"I would imagine for the passengers it would be a fairly frightening experience so hats off to pilots, they’ve done a great job," Hutchison told News.com.au.
"That’s the first time I’ve seen an aircraft with one propeller," he added. "It’s just luck the propeller didn’t come off and hit the wing or the cabin and that would have been tragic. It could have gone straight into fuselage."
Civil Aviation Safety Authority spokesman Peter Gibson told AAP that he had never heard of a plane missing its propeller in his 20 years of aviation experience.
"I’ve never come across it ... it’s very unusual," Gibson stated.
Regional Express addressed the incident in a statement:
Regional Express (Rex) flight ZL768 operating from Albury to Sydney on March 17, 2017 experienced an event associated with the aircraft’s right propeller assembly.
The crew followed standard operating procedures and the aircraft landed normally and on-time at Sydney Airport.
The 16 passengers and 3 crew members were met by Rex staff upon arrival and did not require any further assistance.

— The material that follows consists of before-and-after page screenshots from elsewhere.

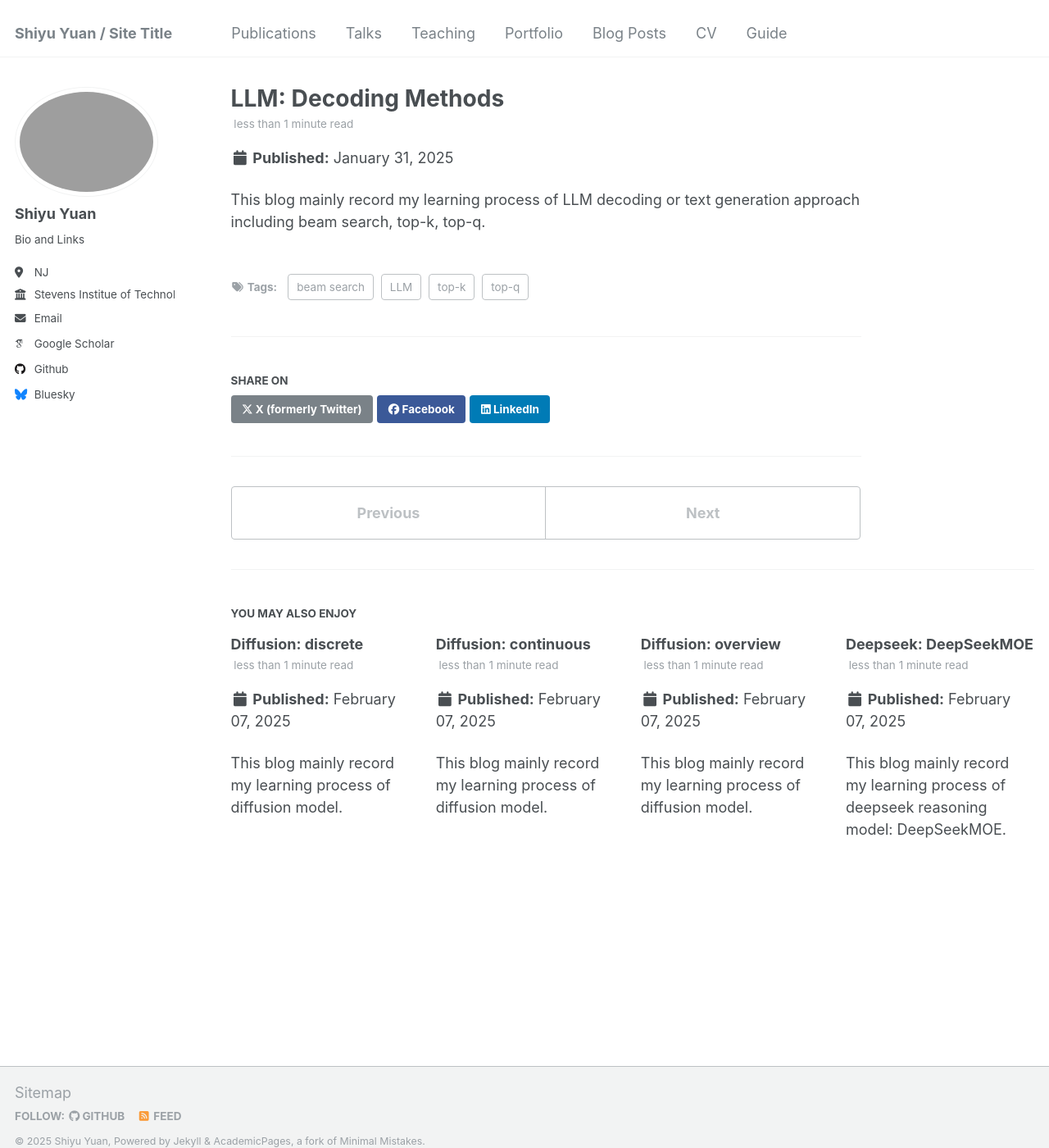
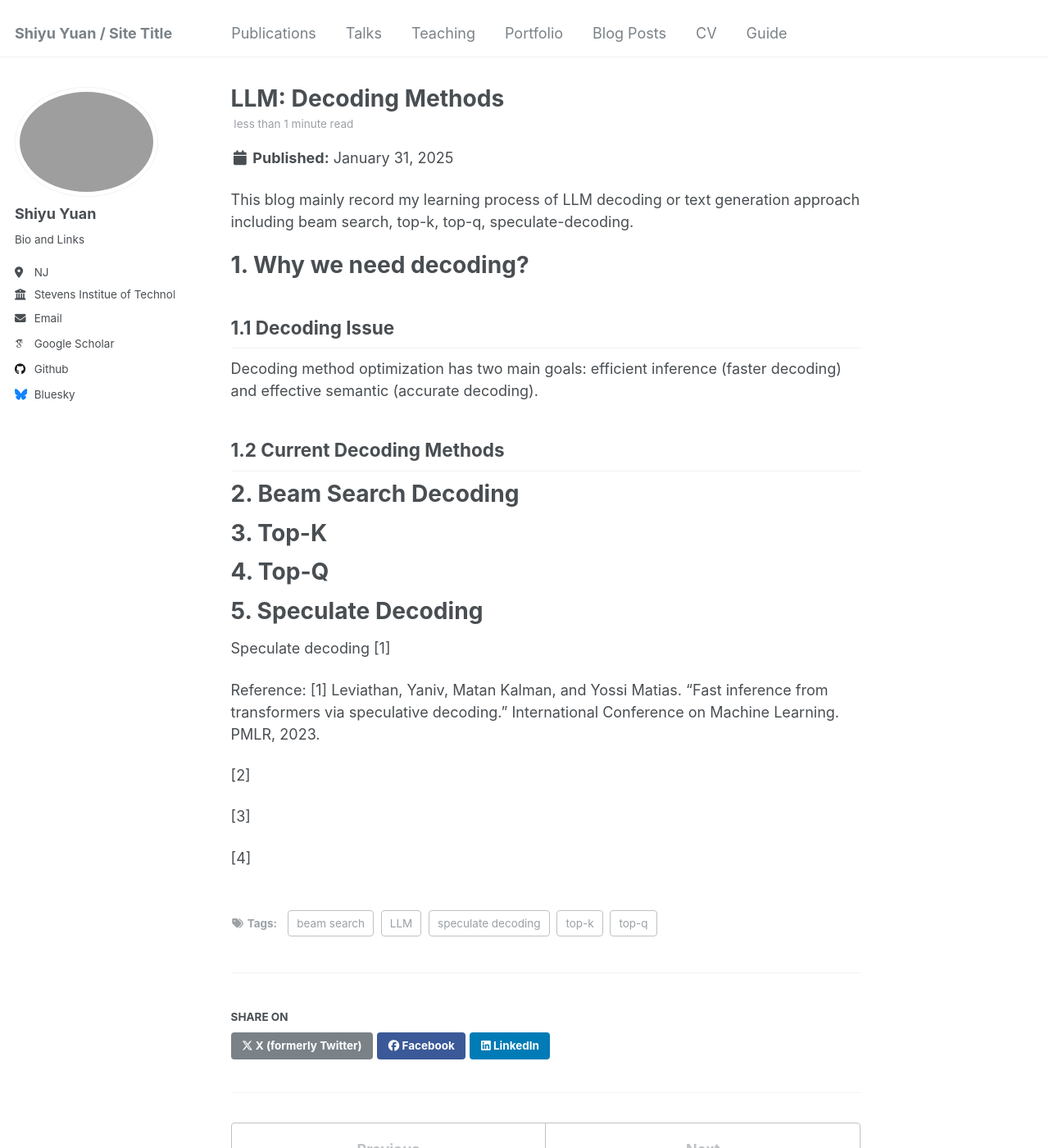
Before and after one commit to syyuan2021/syy2025, a Jekyll site: the page built from _posts/2025-01-31-blog-post-13.md, in a window 1280 px wide and 1400 px high. Shown: the whole window at 82% size. Built offline with Jekyll 4.4.1, drawn with Linux system fonts in a browser that asks for light colours; some web fonts are replaced.

Commit message:
Update 2025-01-31-blog-post-13.md

```diff
--- a/_posts/2025-01-31-blog-post-13.md
+++ b/_posts/2025-01-31-blog-post-13.md
@@ -7,6 +7,38 @@ tags:
   - beam search
   - top-k
   - top-q
+  - speculate decoding
 ---
 
-This blog mainly record my learning process of LLM decoding or text generation approach including beam search, top-k, top-q.
+This blog mainly record my learning process of LLM decoding or text generation approach including beam search, top-k, top-q, speculate-decoding.
+
+# 1. Why we need decoding?
+
+## 1.1 Decoding Issue
+Decoding method optimization has two main goals: efficient inference (faster decoding) and effective semantic (accurate decoding).
+
+
+## 1.2 Current Decoding Methods
+
+# 2. Beam Search Decoding
+
+# 3. Top-K
+
+# 4. Top-Q
+
+# 5. Speculate Decoding
+Speculate decoding [1]
+
+
+
+
+
+
+Reference:
+[1] Leviathan, Yaniv, Matan Kalman, and Yossi Matias. "Fast inference from transformers via speculative decoding." International Conference on Machine Learning. PMLR, 2023.
+
+[2]
+
+[3]
+
+[4]
```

Rex is investigating the cause of the incident, and the matter has been reported to the ATSB as well as the Civil Aviation Safety Authority CASA.